  4. ICD or Implantable Cardioverter Defibrillator – Even though medicines are usually the main treatment option for Arrhythmia (a medical condition in which the heart beats too slow or too fast, or with an irregular rhythm), most surgeons recommend ICD surgery to patients who have Arrhythmia. If medications don’t work, then surgeons perform ICD heart surgery in which they implant a pacemaker under the skin of the chest or the abdomen. The wires of the pacemaker are connected to the heart chambers. This device makes the use of electrical pulses to control the rhythm of the heartbeat and restores the normal rhythm by sending an electric shock.
  5. Heart Transplant Surgery – In a heart transplant surgery, a diseased or weak heart is replaced with a healthy heart from a deceased donor. This type of heart surgery is quite complicated, and it usually requires lifelong healthcare and maintenance and proper medications.
  6. Aneurysm Repair – It is a type of heart surgery in which a weaker section of the heart wall or the artery is replaced with a graft or patch. This surgery is usually performed to repair a rounded bulge in the wall of the heart muscle or the artery.

In addition to these heart surgeries, a minimally enveloping substitute to open-heart surgery is also becoming very common, and it is the transcatheter structural heart surgery.

Treatment Options to Choose From

Your cardiac team will determine the best treatment for you according to your underlying heart problems, the severity of your blockages, and your future heart risks.

  1. Pharmaceutical Therapy – Different medications such as nitrates and beta-blockers are used for slowing down the progress of your heart disease along with easing its symptoms.
  2. Bypass Surgery – Also called CABG, it is an often-recommended option for treating artery blockages. This process usually includes two different types of surgeries – arrested heart surgery and beating heart surgery.
  3. Minimally Invasive Treatments – These treatments are an alternative to heart bypass surgery or CABG. They may include stenting, coronary balloon angioplasty, and MICS CABG.

Road to Recovery

Once a patient undergoes heart surgery, he/she is kept in the intensive care unit under continuous monitoring. The recovery time usually depends on the type of heart surgery and your overall health before and after the surgery. You need to know that it may take up to 6 to 12 weeks for an individual to fully recover from a traditional coronary artery bypass surgery.

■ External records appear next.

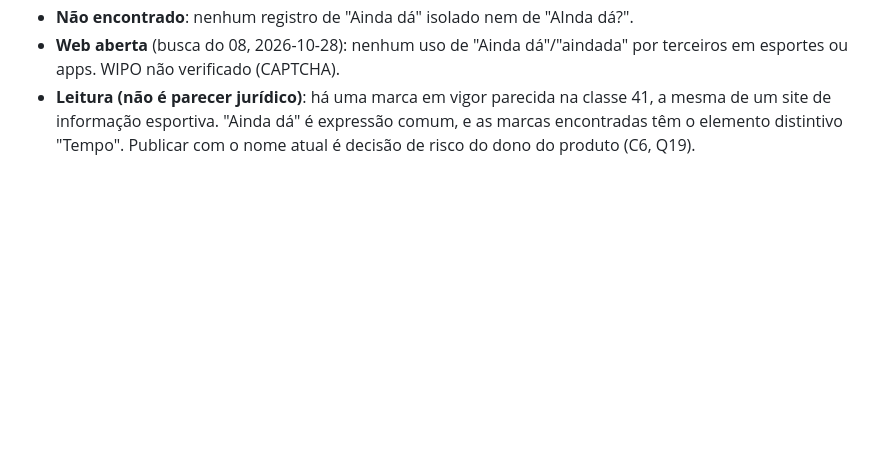
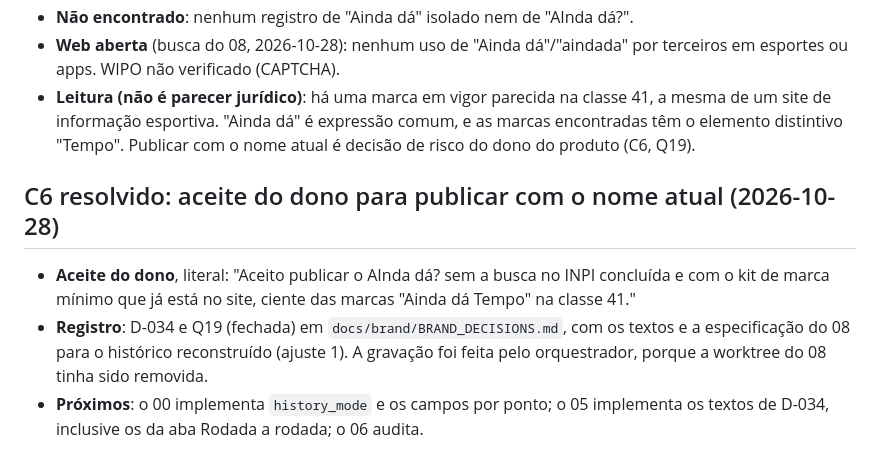
Before and after one commit to VitorBSP/aindada, a Markdown page: docs/project/status.md, the part around the change. GitHub-like rendering; blank space fills up the shorter version.

```diff
--- a/docs/project/status.md
+++ b/docs/project/status.md
@@ -1974,3 +1974,13 @@ navegador embutido, em modo anônimo.
 - **Leitura (não é parecer jurídico)**: há uma marca em vigor parecida na classe 41, a mesma de um site
   de informação esportiva. "Ainda dá" é expressão comum, e as marcas encontradas têm o elemento
   distintivo "Tempo". Publicar com o nome atual é decisão de risco do dono do produto (C6, Q19).
+
+## C6 resolvido: aceite do dono para publicar com o nome atual (2026-10-28)
+
+- **Aceite do dono**, literal: "Aceito publicar o AInda dá? sem a busca no INPI concluída e com o kit de
+  marca mínimo que já está no site, ciente das marcas "Ainda dá Tempo" na classe 41."
+- **Registro**: D-034 e Q19 (fechada) em `docs/brand/BRAND_DECISIONS.md`, com os textos e a
+  especificação do 08 para o histórico reconstruído (ajuste 1). A gravação foi feita pelo
+  orquestrador, porque a worktree do 08 tinha sido removida.
+- **Próximos**: o 00 implementa `history_mode` e os campos por ponto; o 05 implementa os textos de
+  D-034, inclusive os da aba Rodada a rodada; o 06 audita.
```
Also changed, not shown: docs/brand/BRAND_DECISIONS.md (+54 -0 lines).
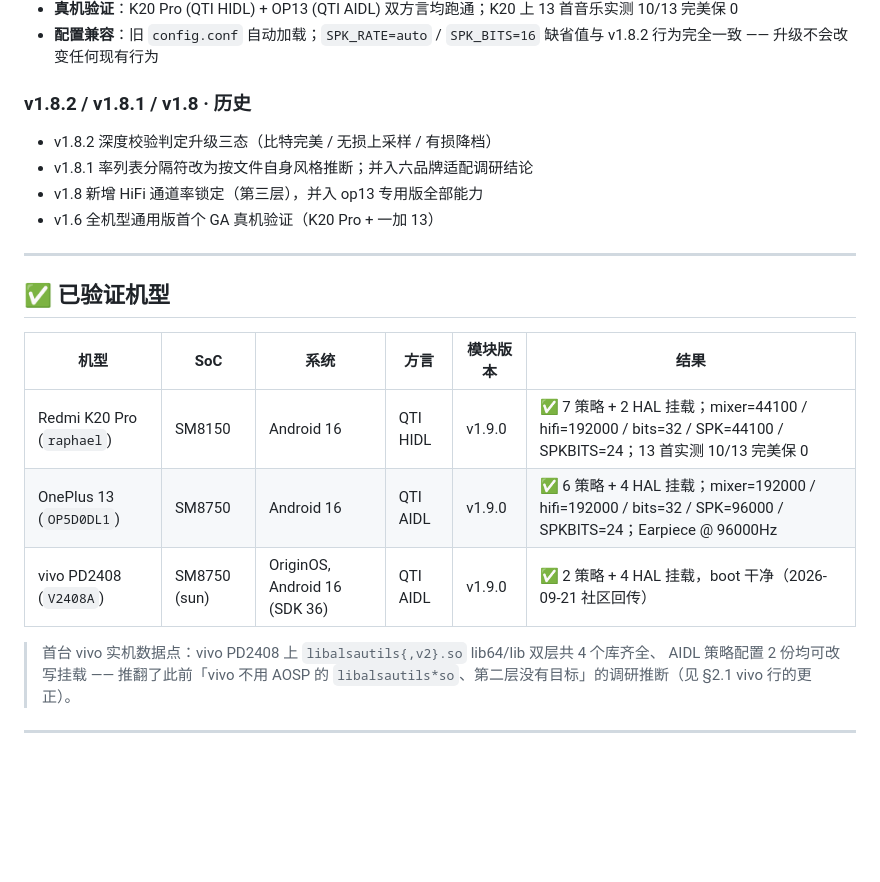
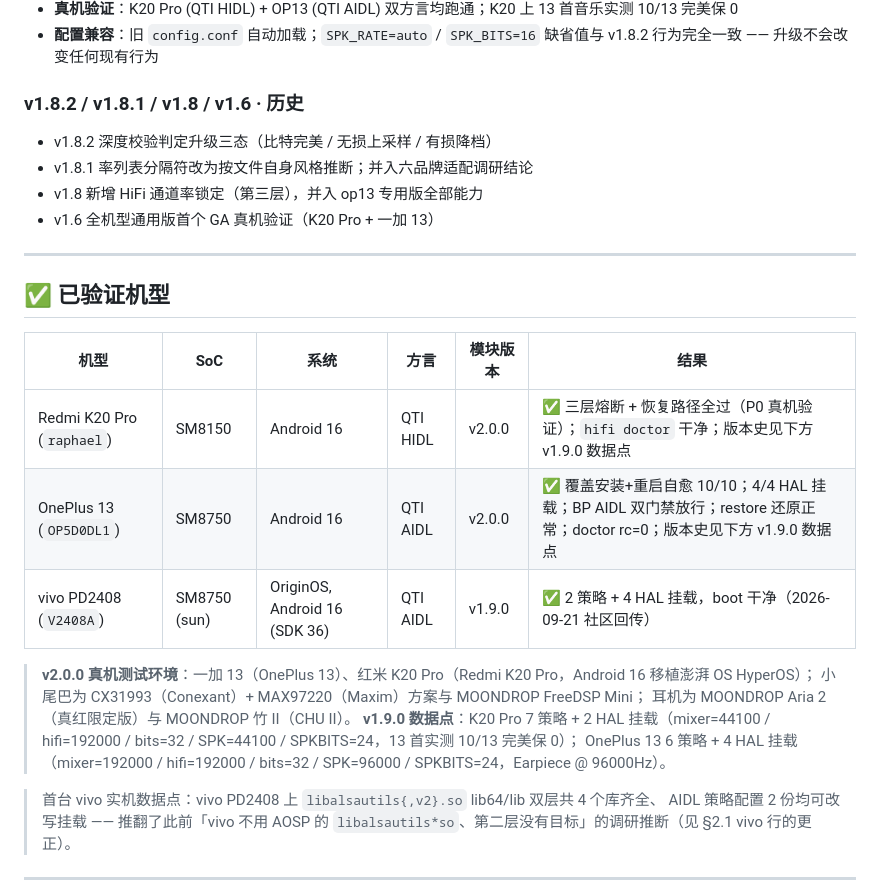
Before and after one commit to lizi600jin/hifi-src-bypass, a Markdown page: README.md, the part around one of its changes. Drawn GitHub-style; blank space fills up the shorter version.

```diff
--- a/README.md
+++ b/README.md
@@ -76,7 +92,7 @@
 - **真机验证**：K20 Pro (QTI HIDL) + OP13 (QTI AIDL) 双方言均跑通；K20 上 13 首音乐实测 10/13 完美保 0
 - **配置兼容**：旧 `config.conf` 自动加载；`SPK_RATE=auto` / `SPK_BITS=16` 缺省值与 v1.8.2 行为完全一致 —— 升级不会改变任何现有行为
 
-### v1.8.2 / v1.8.1 / v1.8 · 历史
+### v1.8.2 / v1.8.1 / v1.8 / v1.6 · 历史
 
 - v1.8.2 深度校验判定升级三态（比特完美 / 无损上采样 / 有损降档）
 - v1.8.1 率列表分隔符改为按文件自身风格推断；并入六品牌适配调研结论
@@ -89,9 +105,15 @@
 
 | 机型 | SoC | 系统 | 方言 | 模块版本 | 结果 |
 |---|---|---|---|---|---|
-| Redmi K20 Pro (`raphael`) | SM8150 | Android 16 | QTI HIDL | v1.9.0 | ✅ 7 策略 + 2 HAL 挂载；mixer=44100 / hifi=192000 / bits=32 / SPK=44100 / SPKBITS=24；13 首实测 10/13 完美保 0 |
-| OnePlus 13 (`OP5D0DL1`) | SM8750 | Android 16 | QTI AIDL | v1.9.0 | ✅ 6 策略 + 4 HAL 挂载；mixer=192000 / hifi=192000 / bits=32 / SPK=96000 / SPKBITS=24；Earpiece @ 96000Hz |
+| Redmi K20 Pro (`raphael`) | SM8150 | Android 16 | QTI HIDL | v2.0.0 | ✅ 三层熔断 + 恢复路径全过（P0 真机验证）；`hifi doctor` 干净；版本史见下方 v1.9.0 数据点 |
+| OnePlus 13 (`OP5D0DL1`) | SM8750 | Android 16 | QTI AIDL | v2.0.0 | ✅ 覆盖安装+重启自愈 10/10；4/4 HAL 挂载；BP AIDL 双门禁放行；restore 还原正常；doctor rc=0；版本史见下方 v1.9.0 数据点 |
 | vivo PD2408 (`V2408A`) | SM8750 (sun) | OriginOS, Android 16 (SDK 36) | QTI AIDL | v1.9.0 | ✅ 2 策略 + 4 HAL 挂载，boot 干净（2026-09-21 社区回传） |
+
+> **v2.0.0 真机测试环境**：一加 13（OnePlus 13）、红米 K20 Pro（Redmi K20 Pro，Android 16 移植澎湃 OS HyperOS）；
+> 小尾巴为 CX31993（Conexant）+ MAX97220（Maxim）方案与 MOONDROP FreeDSP Mini；
+> 耳机为 MOONDROP Aria 2（真红限定版）与 MOONDROP 竹 II（CHU II）。
+> **v1.9.0 数据点**：K20 Pro 7 策略 + 2 HAL 挂载（mixer=44100 / hifi=192000 / bits=32 / SPK=44100 / SPKBITS=24，13 首实测 10/13 完美保 0）；
+> OnePlus 13 6 策略 + 4 HAL 挂载（mixer=192000 / hifi=192000 / bits=32 / SPK=96000 / SPKBITS=24，Earpiece @ 96000Hz）。
 
 > 首台 vivo 实机数据点：vivo PD2408 上 `libalsautils{,v2}.so` lib64/lib 双层共 4 个库齐全、
 > AIDL 策略配置 2 份均可改写挂载 —— 推翻了此前「vivo 不用 AOSP 的 `libalsautils*so`、第二层没有目标」的调研推断（见 §2.1 vivo 行的更正）。
```
Also changed, not shown: other parts of README.md (+17 -1 lines).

So, you can consult your cardiac team, follow the right medication routine, and bring necessary changes to your lifestyle to recover healthfully.